    • Supplementary Text
    • Supplementary Calculations
    • Supplementary Material Data
    • Supplementary Equations
    • fig. S1. Synthesis of nanostructured Janus bilayer by sequential electrospinning.
    • fig. S2. SA analysis of the superhydrophobic layers.
    • fig. S3. Morphological characterization (SEM) of the supporting and sacrificial layers.
    • fig. S4. Hemiwicking superhydrophilic nature of the PCL layer.
    • fig. S5. Separation of the Janus bilayer from the PVP protective layer.
    • fig. S6. Static self-assembly of Janus bilayers.
    • fig. S7. Janus bilayer and PCL monolayer response on hydrophilic (paper) substrates.
    • fig. S8. Qualitative wetting characterization of 2- and 3-mm strips of Janus bilayer and PCL monolayer on a hydrophilic paperboard.
    • fig. S9. Enlarged images of initial Janus bilayer folding.
    • fig. S10. Representative thermodynamic states of the Janus bilayer during self-assembly.
    • fig. S11. Response of the PVC side of the Janus bilayer to water.
    • fig. S12. Mimosa Origami of a 2-mm strip of Janus bilayer and PCL monolayer on the PDMS-PS substrates.
    • fig. S13. Decreasing stimulus propagation rate for a 2-mm-wide strip and a stimulus droplet size of 40 μl.
    • table. S1. Width-to-diameter ratios of Mimosa Origami–assembled microchannels.
    • table. S2. Material properties of Janus bilayers.
    • Legends for movies S1 to S9
    • References (3744)

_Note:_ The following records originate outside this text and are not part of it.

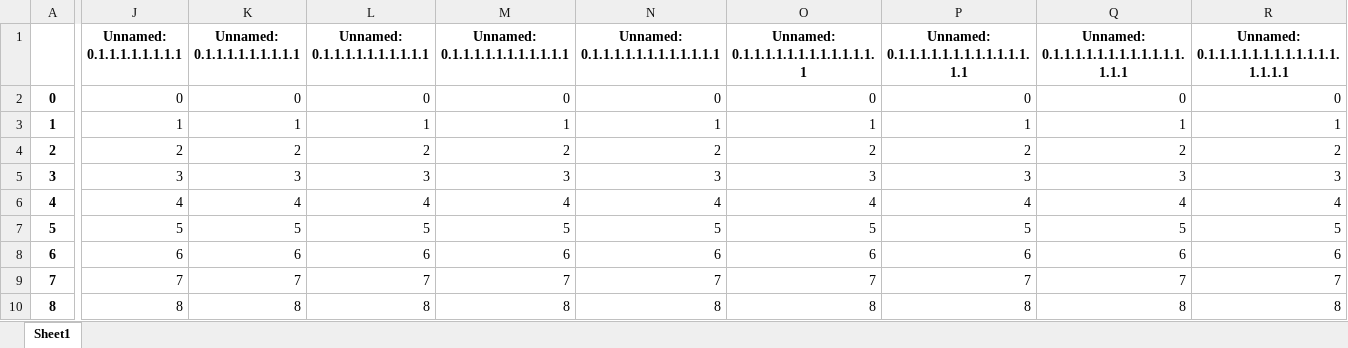
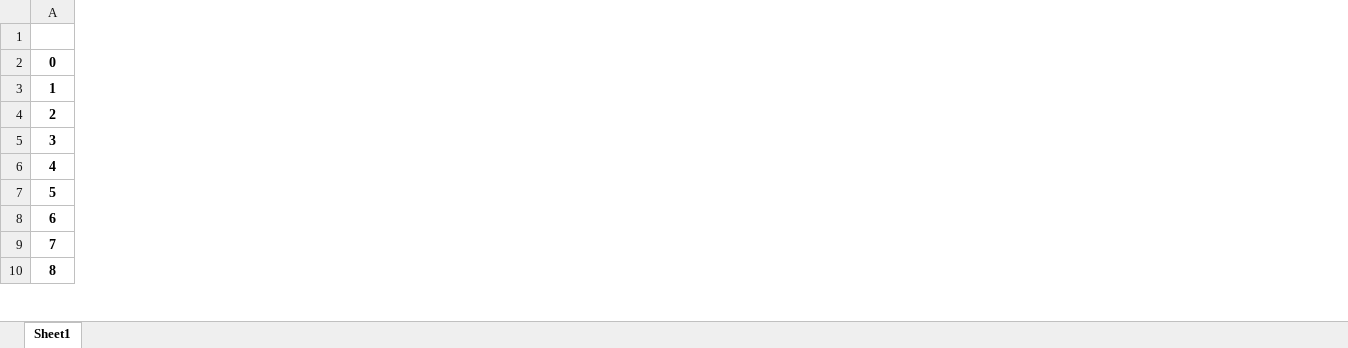
Before and after one commit to ngobibibnbe/anomaly-detection-in-data-stream, an Excel workbook: nab_abnormal_point_results.xlsx, sheet Sheet1, drawn as a sheet; only a part is shown, gaps mark what is left out; values as stored, in another font and other column widths than the file's, no borders; removed rows and columns are numbered as before the commit, all else as after; the diff covers the shown part only; the diff names each change by its address in the sheet, - before the commit and + after, or states it on an @@ line.

```diff
--- a/nab_abnormal_point_results.xlsx (sheet Sheet1)
+++ b/nab_abnormal_point_results.xlsx (sheet Sheet1)
-column J (Unnamed: 0.1.1.1.1.1.1.1.1), rows 2-10: 0 | 1 | 2 | 3 | 4 | 5 | 6 | 7 | 8
-column K (Unnamed: 0.1.1.1.1.1.1.1.1.1), rows 2-10: 0 | 1 | 2 | 3 | 4 | 5 | 6 | 7 | 8
-column L (Unnamed: 0.1.1.1.1.1.1.1.1.1.1), rows 2-10: 0 | 1 | 2 | 3 | 4 | 5 | 6 | 7 | 8
-column M (Unnamed: 0.1.1.1.1.1.1.1.1.1.1.1), rows 2-10: 0 | 1 | 2 | 3 | 4 | 5 | 6 | 7 | 8
-column N, rows 1-10: Unnamed: 0.1.1.1.1.1.1.1.1.1.1.1.1 | 0 | 1 | 2 | 3 | 4 | 5 | 6 | 7 | 8
-column O, rows 1-10: Unnamed: 0.1.1.1.1.1.1.1.1.1.1.1.1.1 | 0 | 1 | 2 | 3 | 4 | 5 | 6 | 7 | 8
-column P, rows 1-10: Unnamed: 0.1.1.1.1.1.1.1.1.1.1.1.1.1.1 | 0 | 1 | 2 | 3 | 4 | 5 | 6 | 7 | 8
-column Q, rows 1-10: Unnamed: 0.1.1.1.1.1.1.1.1.1.1.1.1.1.1.1 | 0 | 1 | 2 | 3 | 4 | 5 | 6 | 7 | 8
-column R, rows 1-10: Unnamed: 0.1.1.1.1.1.1.1.1.1.1.1.1.1.1.1.1 | 0 | 1 | 2 | 3 | 4 | 5 | 6 | 7 | 8
```
Also changed, not shown: 4 added columns and 15 removed columns elsewhere in this sheet, 4 other files.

    Download PDF

    Other Supplementary Material for this manuscript includes the following:

    • movie S1 (.mp4 format). Static self-assembling properties of circular-shaped Janus bilayer demonstrating artificial tropism in response to a microdroplet.
    • movie S2 (.mp4 format). Mimosa Origami assembly of the Janus bilayer strips on a superhydrophobic PS-PDMS substrate.
    • movie S3 (.mp4 format). Mimosa Origami assembly of the Janus bilayer strips performing double right-angle turns on a superhydrophobic PS-PDMS substrate.
    • movie S4 (.mp4 format). Mimosa Origami assembly of the Janus bilayer strips performing longer and tighter double right-angle turns on a superhydrophobic PS-PDMS substrate.
    • movie S5 (.mp4 format). Mimosa Origami assembly of the Janus bilayer strips on a superhydrophobic PS-PDMS substrate.
    • movie S6 (.mp4 format). Modular microfluidics: Janus-based Mimosa Origami strips with double-ended bulbs on a superhydrophobic PS-PDMS substrate showing in-channel droplet mixing.
    • movie S7 (.mp4 format). Modular microfluidics: Janus-based Mimosa Origami strips with double-ended bulbs, with a central bulb on a superhydrophobic PS-PDMS substrate, showing in-bulb droplet mixing.
    • movie S8 (.mp4 format). Modular microfluidics: Janus-based Mimosa Origami strips at a T-junction, showcasing double-ended split for potential in multichannel capabilities.
    • movie S9 (.mp4 format). Cyclic insertion and removal of water from an as-assembled microfluidics channel, showcasing suitability toward pump-aided microfluidic designs.

    Files in this Data Supplement:

Stay Connected to Science Advances

Navigate This Article